#### PROBLEM STATEMENT
Scan the entries below and report only how many lines contain "none".

Web page revision data:
* * * * * * * * *

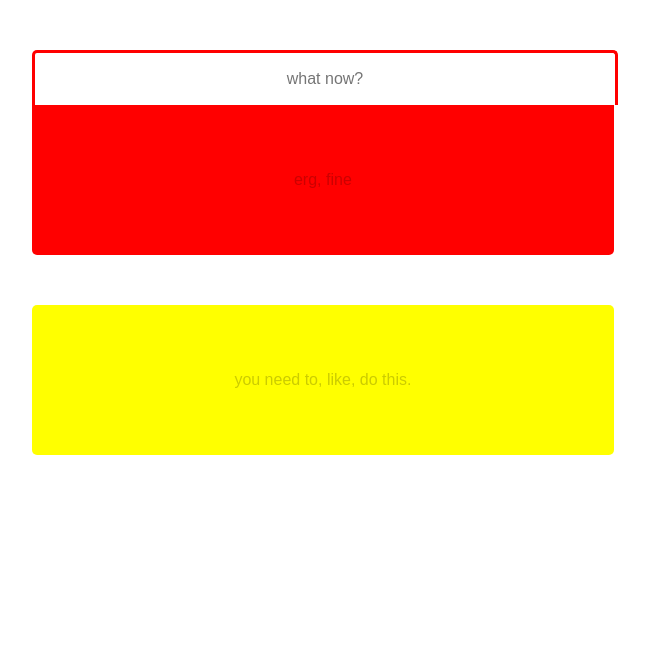
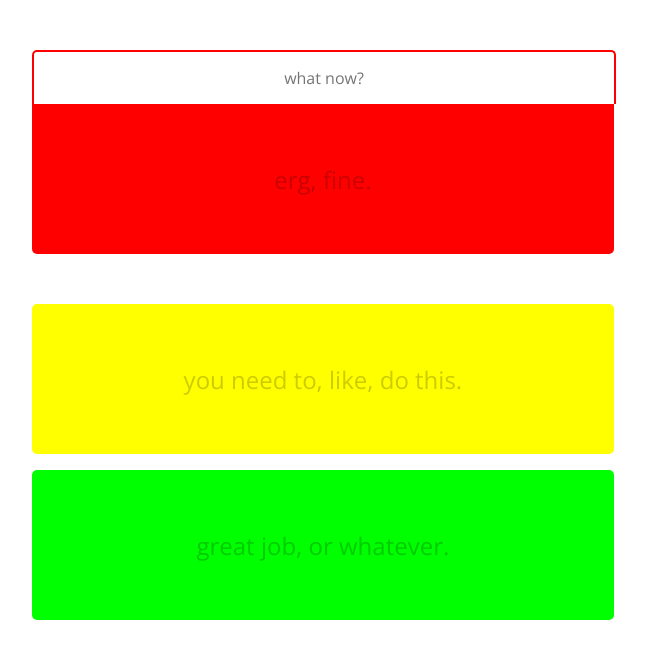
Before and after one commit to psamp/g.s.d., a web app: file app/index.html in a window 1280 px wide. Shown: the top 659 px of the page, without its empty margins (338-987 px from the left). Run offline with its HTML, style and script files only (its server is not run), Linux system fonts and the light colour scheme; some libraries are stand-ins or nearby versions.

Commit message:
added iffe, added usestrict, got font working, js changes

```diff
--- a/app/css/main.css
+++ b/app/css/main.css
@@ -1,19 +1,12 @@
-.body {
-  max-width: 1300px;
+* {
   font-family: "Open Sans", sans-serif;
   font-weight: 300;
-  overflow: hidden;
-  -ms-box-sizing: content-box;
-  -moz-box-sizing: content-box;
-  -webkit-box-sizing: content-box;
-  box-sizing: content-box;
-  margin: 0; }
+  list-style: none; }
 
 .container {
   width: 50%;
   padding: 0;
   margin: 0 auto;
-  list-style: none;
   outline: none; }
 
 .newTask {
@@ -25,7 +18,7 @@
     height: 50px;
     text-align: center;
     color: red;
-    border: 3px red solid;
+    border: 2px red solid;
     border-bottom: 0;
     border-radius: 5px;
     border-bottom-left-radius: 0;
@@ -33,6 +26,7 @@
     outline: none; }
   .newTask form .addButton {
     width: 101%;
+    font-size: 1.5em;
     background-color: red;
     height: 150px;
     display: inline-block;
@@ -49,13 +43,13 @@
     border-top-right-radius: 0; }
 
 .tasksDoing {
-  text-align: center;
   width: 90%;
   margin: 50px;
   margin-top: 0;
   margin-bottom: 0px; }
   .tasksDoing .whatButton {
     width: 101%;
+    font-size: 1.5em;
     background-color: yellow;
     height: 150px;
     display: inline-block;
@@ -69,5 +63,30 @@
     text-decoration: none;
     margin-left: 0; }
 
-.complete {
-  text-decoration: line-through; }
+.tasksDone {
+  text-align: center;
+  width: 90%;
+  margin: 50px;
+  margin-top: 0;
+  margin-bottom: 0px; }
+  .tasksDone .doneButton {
+    width: 101%;
+    font-size: 1.5em;
+    background-color: #00ff00;
+    height: 150px;
+    display: inline-block;
+    margin: 0;
+    padding: 0;
+    color: #00CC00;
+    border: 0;
+    border-radius: 5px;
+    text-align: center;
+    outline: none;
+    text-decoration: none;
+    margin-left: 0; }
+
+li:hover, li .complete {
+  transition: 1s all ease;
+  text-decoration: line-through;
+  color: lightgray;
+  font-style: italic; }
--- a/app/index.html
+++ b/app/index.html
@@ -22,15 +22,24 @@
       <form id="addTask">
         <input type="text" id="taskText" class="taskText" placeholder="what now?">
 
-        <button type="submit" class="addButton">erg, fine</button>
+        <button type="submit" class="addButton">erg, fine.</button>
       </form>
     </div>
+    <!-- newTask -->
 
     <!-- tasksDoing -->
     <div class="tasksDoing">
       <button type="submit" class="whatButton">you need to, like, do this.</button>
 
       <ul id="tasks" class="tasks"></ul>
+    </div>
+    <!-- end tasksDoing -->
+
+    <!-- tasksDone -->
+    <div class="tasksDone">
+      <button type="submit" class="doneButton">great job, or whatever.</button>
+
+      <ul id="tasksDone" class="tasks"></ul>
     </div>
 
   </div>
--- a/app/js/main.js
+++ b/app/js/main.js
@@ -1,3 +1,7 @@
+(function(){
+
+  "use strict";
+
   var Todo = function (options) {
   var args = options || {};
 
@@ -35,8 +39,6 @@ $('#addTask').on('submit', function (e) {
   $('#tasks').on('click', 'li', function (e){
     e.preventDefault();
 
-  $(this).addClass("complete");
-
     //grab li item clicked on
     //mark that item as completed
 
@@ -46,6 +48,12 @@ $('#tasks').on('click', 'li', function (e){
 
     taskToEdit.status = 'Closed';
 
-  console.log(taskToEdit);
+    $('li').addClass("complete");
 
+    if (taskToEdit.status === 'Closed') {
+
+      $('#tasksDone').append('<li>' + taskToEdit.title + '</li>');
+    }
   });
+
+}());
--- a/app/sass/main.scss
+++ b/app/sass/main.scss
@@ -10,6 +10,7 @@
 
 @mixin colorbutton ($bgcolor, $color) {
   width:101%;
+  font-size:1.5em;
   background-color:$bgcolor;
   height:150px;
   display: inline-block;
@@ -30,19 +31,18 @@ $weight: 300;
 
 // END VARIABLES, FONTS, MIXINS
 
-.body {
-  max-width:1300px;
+* {
+  // max-width:1300px;
   font-family:$os;
   font-weight:$weight;
-  overflow:hidden;
-  @include boxsize (content-box);
+  list-style:none;
+  // @include boxsize (content-box);
 }
 
 .container {
   width: 50%;
   padding: 0;
   margin: 0 auto;
-  list-style:none;
   outline:none;
 }
 
@@ -60,7 +60,7 @@ $weight: 300;
         height:50px;
         text-align:center;
         color:red;
-        border:3px red solid;
+        border:2px red solid;
         border-bottom:0;
         border-radius:5px;
         border-bottom-left-radius:0;
@@ -78,7 +78,6 @@ $weight: 300;
 }
 
 .tasksDoing {
-  text-align:center;
   width:90%;
   margin:50px;
   margin-top:0;
@@ -89,6 +88,25 @@ $weight: 300;
   }
 }
 
-.complete {
-  text-decoration: line-through;
+.tasksDone {
+  text-align:center;
+  width:90%;
+  margin:50px;
+  margin-top:0;
+  margin-bottom:0px;
+
+  .doneButton {
+    @include colorbutton(#00ff00, #00CC00);
+  }
 }
+
+li {
+
+  &:hover, .complete {
+    transition: 1s all ease;
+    text-decoration: line-through;
+    color:lightgray;
+    font-style: italic;
+  }
+
+}
```
Also changed, not shown: Readme.md. Lines whose indentation alone changed are shown as unchanged.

* * * * * * * * *

#### RESPONSE
10